It will be well worth the wait. Look at those fine, spreading branches!
I had promised to do a post on the owls of the Lowveld. I’m not going to. I’m going to do a few. And today, I’m going to do a very short one indeed. I’ve been called away on an emergency. I have to go the bush for a night. There I will be forced to spend an afternoon driving around looking at elephants and rhinos while sipping an ice-cold beer before being forced to endure yet another African sunset, while the meat sizzles over the fire and I force down a glass of chilled white wine.
I woke up this morning in the mood to write about Lowveld owls. Actually, to tell the truth, I woke up this morning in the mood to not be awake. The cold has finally moved in, and I would like to take to my bed and stay there ‘til spring.
But life goes on, so Lowveld owls it is. Or rather owls it isn’t. Most places have one or two species of owls. The Lowveld has about seven. That involves quite a lot of research, and cannot be whipped off on a whim. And besides, there’s something in the way that must be dealt with first. The not-owls.
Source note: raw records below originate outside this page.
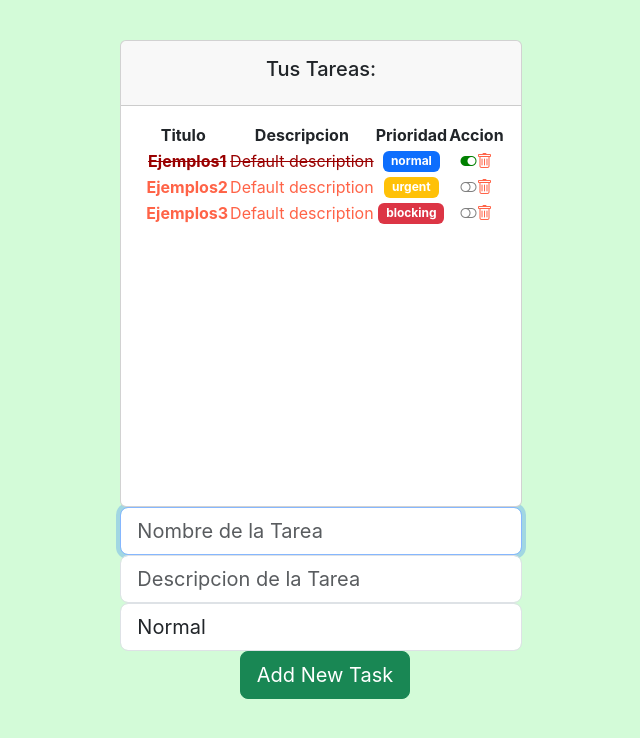
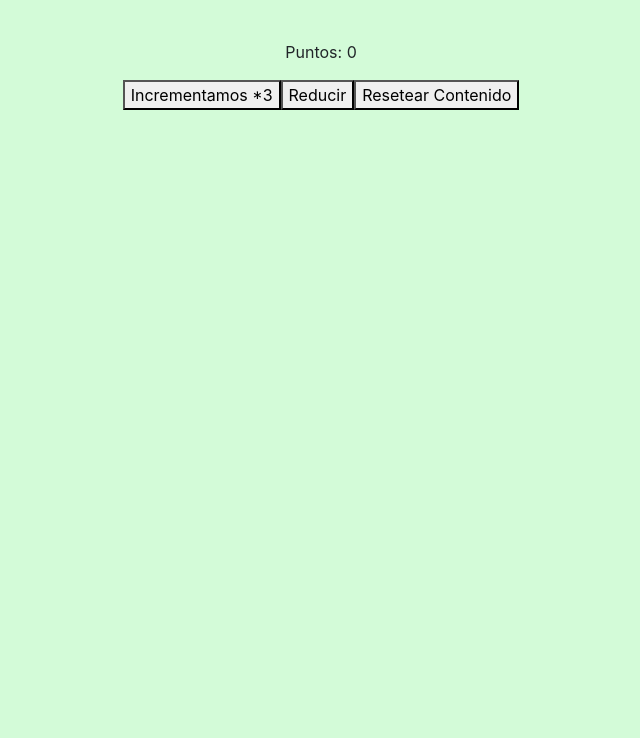
Before and after one commit to Lobonjulian/Aprendiendo_react, a React (Create React App) app: page / in a window 1280 px wide. Shown: the top 738 px of the page, without its empty margins (319-959 px from the left). Built offline with nearby package versions, Linux system fonts and the light colour scheme.

Commit message:
Ejeplo de usereducer - clase 25

```diff
--- /dev/null
+++ b/src/App copy.js
@@ -0,0 +1,15 @@
+import logo from './logo.svg';
+import './App.css';
+import Counter from './components/Counter';
+
+
+function Appreducer() {
+  return (
+    <div className="App">
+      <Counter></Counter>
+
+    </div>
+  );
+}
+
+export default Appreducer;
--- /dev/null
+++ b/src/components/Counter.jsx
@@ -0,0 +1,94 @@
+import React, { useReducer, useContext } from 'react';
+
+// Actions - diferentes Aciones
+const INCREMENT = 'INCREMENT';
+const DECREMENT = 'DECREMENT';
+const RESET = 'RESET';
+
+const myContext = React.createContext(null);
+
+const Points = () => {
+
+    const state = useContext(myContext);
+
+    return (
+        <p>Puntos: { state.count }</p>
+    )
+
+}
+
+const Counter = () => {
+
+    // Initial State for Reducer - iniciamos el estado del reducer
+    const initialState = {
+        count: 0
+    }
+
+    // Reducer to change State -- para cambiar de estado
+    const reducer = (state, action) => {
+
+        switch (action.type) {
+            case INCREMENT:
+                return {
+                    count: state.count + action.payload.quantity
+                }
+            case DECREMENT:
+                return {
+                    count: state.count - action.payload.quantity
+                }
+            case RESET:
+                return {
+                    count: 0
+                }
+            default:
+                return state;
+        }
+
+    }
+
+    // Asign useReducer to state, reducer and dispatch actions --Asigne useReducer a acciones de estado, reductor y despacho
+    const [state, dispatch] = useReducer(reducer, initialState)
+
+    return (
+        <myContext.Provider value={state}>
+            <div>
+             {/* pasamos los datos de la constante  */}
+                <Points />
+                <button
+                    onClick = {
+                        () => dispatch({ //despacha una accion
+                            type: INCREMENT,
+                            payload: {
+                                quantity: 3
+                                }
+                            })
+                    }
+                >
+                    Incrementamos *3
+                </button>
+                <button
+                    onClick = {
+                        () => dispatch({
+                            type: DECREMENT,
+                            payload: {
+                                quantity: 1
+                                }
+                            })
+                    }
+                >
+                    Reducir
+                </button>
+                <button
+                    onClick = {
+                        () => dispatch({type: RESET})
+                    }
+                >
+                    Resetear Contenido
+                </button>
+
+            </div>
+        </myContext.Provider>
+    );
+}
+
+export default Counter;
--- a/src/index.js
+++ b/src/index.js
@@ -8,11 +8,13 @@ import './index.css';
 
 import App from './App';
 import reportWebVitals from './reportWebVitals';
+import Appreducer from './App copy';
 
 const root = ReactDOM.createRoot(document.getElementById('root'));
 root.render(
   <React.StrictMode>
-    <App />
+    {/* <App /> */}
+    <Appreducer/>
   </React.StrictMode>
 );
 
```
At a glance, the night belongs to the bats. There are tens of millions of them, flitting unseen through the dark. They are hugely successful; about 20 per cent of all mammal species are bats. But bats have their limitations. There are some things evolution hasn’t had time to do to their basic design yet. They have left some room, out there in the cold and the dark, for those other denizens of the air; the birds.
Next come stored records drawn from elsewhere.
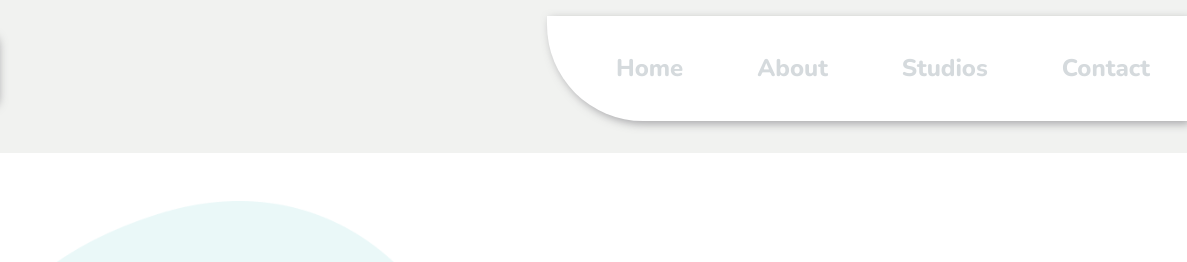
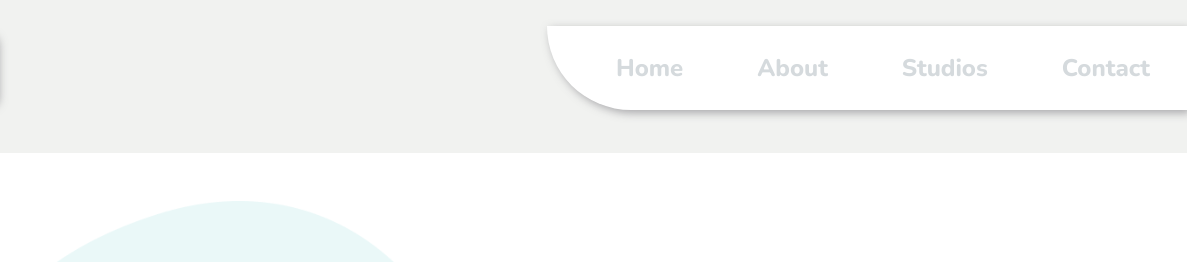
Before and after one commit to halsanainfotech/hi-tech, an Eleventy site: page src/index.njk in a window 1280 px wide. Shown: the top 262 px of the page, 93-1280 px from the left. Built offline with nearby package versions, Linux system fonts and the light colour scheme; Eleventy itself is replaced by a stand-in of ours; files that its build step writes are made by us from their sources; a script that the page names is missing.

Commit message:
second commit

```diff
--- a/src/scss/components/navbar.scss
+++ b/src/scss/components/navbar.scss
@@ -105,7 +105,9 @@
 
     @include breakpoint("small"){
         position: static;
-        height: auto;
+        // height: auto;
+        margin: auto 0;
+        padding: 1.2em 0;
         width: 50%;
         display: flex;
         flex-direction: row;
```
And now you are thinking of owls. But there are other birds out there in the dark. Certainly there are down in the Lowveld. So let’s get those out of the way before we tackle the owls.
The Bat Hawk.
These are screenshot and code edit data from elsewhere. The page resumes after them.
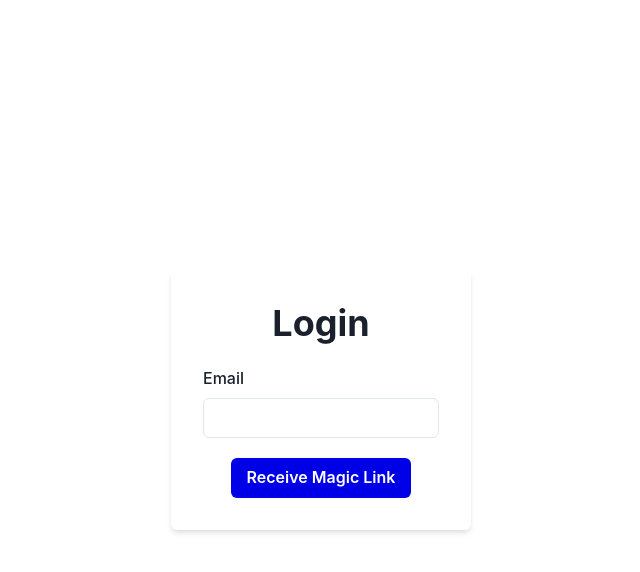
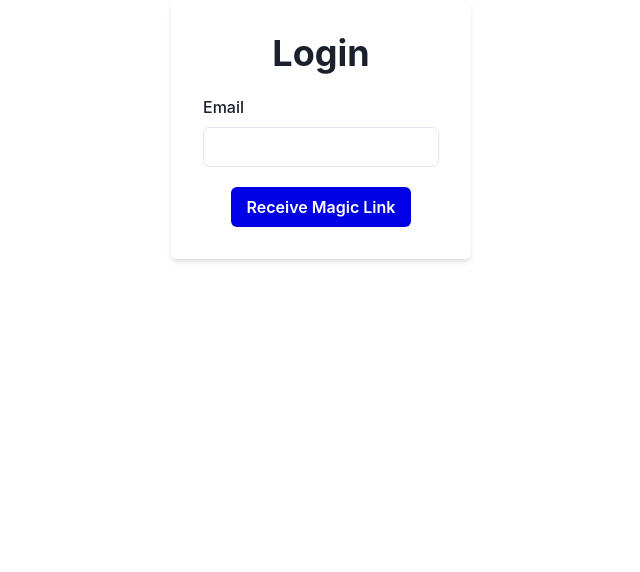
Before and after one commit to WilliamCSA04/competitive-pool, a Next.js app: page /login in a window 1280 px wide. Shown: the top 572 px of the page, without its empty margins (319-959 px from the left). Built offline with nearby package versions, Linux system fonts and the light colour scheme.

Commit message:
:lipstick: Added min height

```diff
--- a/pages/_app.js
+++ b/pages/_app.js
@@ -9,7 +9,7 @@ function MyApp({ Component, pageProps }) {
     <QueryClientProvider client={queryClient}>
       <Hydrate state={pageProps.dehydratedState}>
         <ChakraProvider theme={theme}>
-          <Box id="outer-box" maxW="full" h="100vh">
+          <Box id="outer-box" maxW="full" minH="100vh">
             <Component {...pageProps} />
           </Box>
         </ChakraProvider>
```
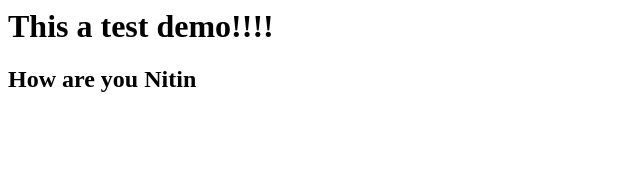
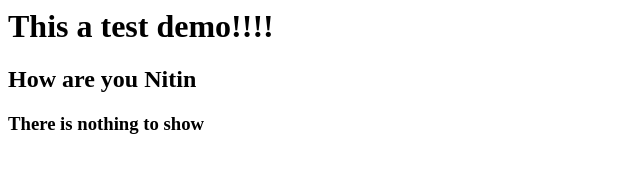
Before and after one commit to NitinBakaya/demo-project, a plain HTML site: page index.html in a window 1280 px wide. Shown: the whole page, without its empty margins (0-640 px from the left). Drawn offline with Linux system fonts and the light colour scheme.

Commit message:
new Update

```diff
--- a/index.html
+++ b/index.html
@@ -1,4 +1,5 @@
 <html>
   <h1>This a test demo!!!!</h1>
   <h2>How are you Nitin</h2>
+    <h3>There is nothing to show</h3>
 </html>
```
It may look intense, but it’s the worlds laziest bird.
Picture the scene. You’re in Cape Town, one of South Africa’s tourist hotspots. It’s a beautiful sunny day, perfect for a daytrip. So you decide to go here;
Or you could just stay in the hotel and watch TV.
That’s Cape Point, Africa’s southernmost point. It’s a dramatic finger of rock stretching out into the sea. It’s where the Indian Ocean meets the Atlantic. And it’s well worth seeing. So you pack up your hire car with a few tasty snacks for the road and set off. Continue reading →
If I say the word “monkey” to you, a whole bunch of associations are sure to be triggered. First of all, you will picture a cheeky little scamp, a charming, miniature man-beast who lives to laugh and play, swinging through the trees playing practical jokes on his companions and eating bananas. If you’ve spent a bit of time in zoos, you might also picture a certain amount of self-abuse and poo flinging. And this is how you will picture his home;
There are few things in this world quite as cool as going on a night-drive in the bush. You bundle into an open vehicle with hand-held spotlights and set off into a world completely different to the one you left as the sun went down.
If you pay a little extra for the premium package, your hosts might even take you out in a vehicle with a door.
It’s happened to all of us at one time or another. You’re sitting in the dappled shade of a bushveld tree on a hot summer’s day, contemplating the view, beetles and bees buzzing lazily through the canopy above you, when all of a sudden, you hear a loud pop.
Before settling in, it pays to make sure the shade is unoccupied.
When I was young, I used to love watching wildlife documentaries. My best were the ones narrated by Sir David Attenborough, but most of them followed a fairly similar formula. A large, dedicated team of wildlife photographers would go out and, with incredible patience, over a period a year or two, collect hundreds of hours of film. Film of nature in its natural state. This would be pared down to a few hours of incredible footage which would be clearly and exhaustively explained by Sir David in his sensible, well-modulated, and inimitable voice.
The wise old grandfather of wildlife documentaries